Improving Care for People with Sickle Cell Disease [Video]
This program aims to establish an interdisciplinary approach to treating and preventing complications from sickle cell disease, improve patients’ ability to manage their care, enable a smooth transition from pediatric care to adult care and educate providers on SCD and treatment options.
This program aims to improve follow-up and treatment of those who are detected through newborn screening to have sickle cell disease, sickle cell trait and other hemoglobin disorders.
NICHQ, along with the Sickle Cell Disease Association of America and the Boston Medical Center, serves as the National Coordinating Center for these projects. The National Coordinating Center assists the regional grantee network teams in quality improvement methods by coordinating, monitoring, and distributing data and best practices across the teams.
Status and Milestones
Hemoglobinopathy Learning Collaborative (HLC):
The HLC is the primary vehicle used by WISCH to coordinate the sickle cell programs and encourage shared learning across teams. Since November 2011, the HLC has met four times.
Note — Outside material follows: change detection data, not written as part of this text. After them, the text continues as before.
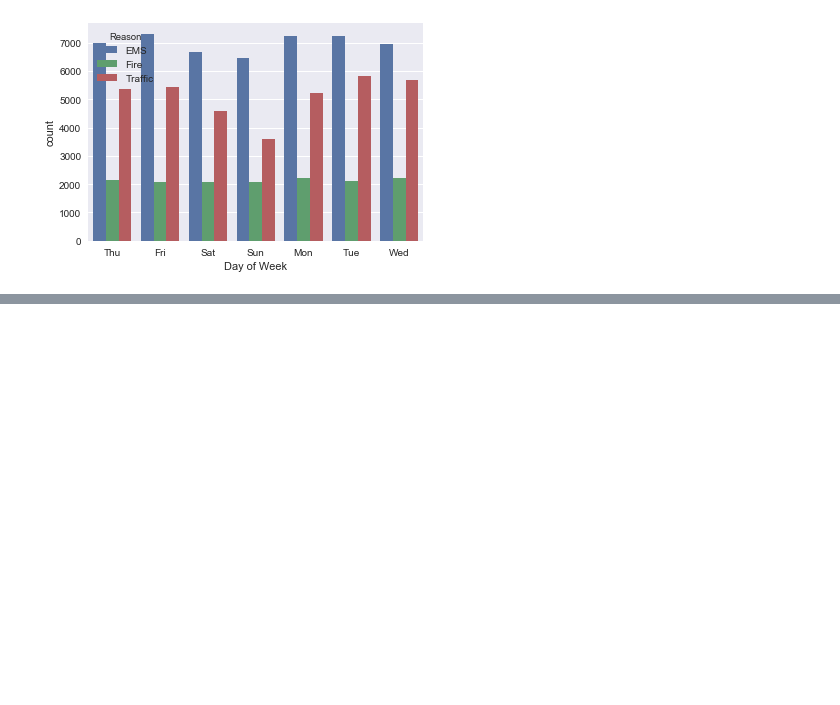
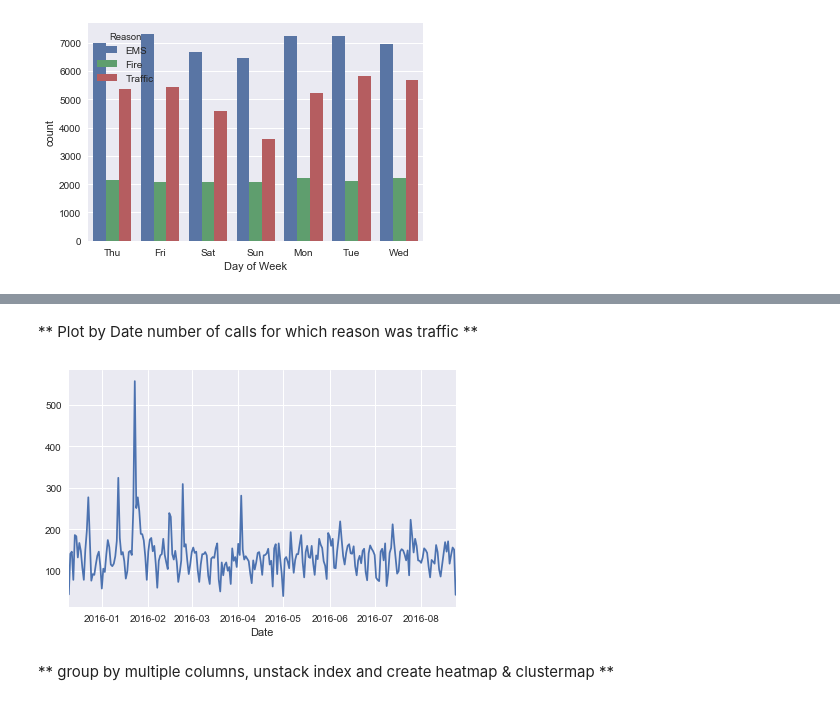
Before and after one commit to sandeepgd/data-science, a Jupyter notebook: 911.ipynb, the cells around one changed output, grey strips where cells are left out. Cells and saved outputs as stored; diff of their text form; code cells hidden in the pictures; blank space fills up the shorter version.

```diff
--- a/911.ipynb
+++ b/911.ipynb
@@ -98,0 +126,9 @@ sns.countplot(x='Day of Week', data=df, hue='Reason')
+# %% [markdown]
+** Plot by Date number of calls for which reason was traffic **
+# %%
+df[df['Reason'] == 'Traffic'].groupby('Date').count()['lat'].plot.line()
+plt.tight_layout()
+# %% [output]
+[figure, added]
+# %% [markdown]
+** group by multiple columns, unstack index and create heatmap & clustermap **
```
Also changed, not shown: parts of 11 cells of this notebook.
This includes the first workshop which focused on quality improvement.
Expert panels are convened by NICHQ to determine the improvement and measurement strategies for new projects.
- The expert meeting for the Sickle Cell Disease Treatment Demonstration Program was held April 11-12, 2011. Measures for this program were finalized in March 2012.
- The expert meeting for the Sickle Cell Disease Newborn Screening Program was held September 10, 2012. Measures for this program were finalized in November 2012.
Data and Measurement:
For the first time, grantee teams are using quality of care indicators to monitor their progress in improving care people with SCD throughout the lifespan.
- A client survey data training was held July 19, 2012 on instruments that will collect data on health status, and health services utilization that received approval from the Office of Budget and Management (OMB) in May 2012.
- The Quality Improvement measures for the Sickle Cell Disease Treatment Demonstration Program received approval from OMB in March 2013.
Oversight Steering Committee (OSC):
The OSC provides guidance to the WISCH project. Members include past and current grantees, individuals with sickle cell disease, and national experts in sickle cell disease, primary care, and health science. The OSC meets quarterly and has met five times since September 2011.
- Read an article where faculty of the Johns Hopkins Berman Institute of Bioethics share personal and professional experiences at the 40th Annual Sickle Cell Disease Association convention in Baltimore, and beyond.
- Read a journal article about NICHQ's Hemoglobinopathy Learning Collaborative, published in the Journal of Health Care for the Poor and Underserved. Note: The full text of this article is being shared with the permission of Meharry Medical College and the Journal of Health Care for the Poor and Underserved (JHCPU).
- Read a story about how the Tennessee WISCH team is working to provide accessible and affordable care to adult sickle patients who have stopped seeking primary care support because they do not have insurance.
- Read a story about how providers at the Boston Medical Center have slashed in half the time it takes to deliver pain medications to sickle cell patients in their pediatric emergency department.
- Read a policy brief about the Sickle Cell Treatment Act of 2003.
- Watch a webinar where Dr. Lanetta Jordan, a WISCH faculty member and Chief Medical Officer of the Sickle Cell Disease Association of America, Inc., provides an overview of the provisions and opportunities for advocacy in the Sickle Cell Treatment Act of 2003.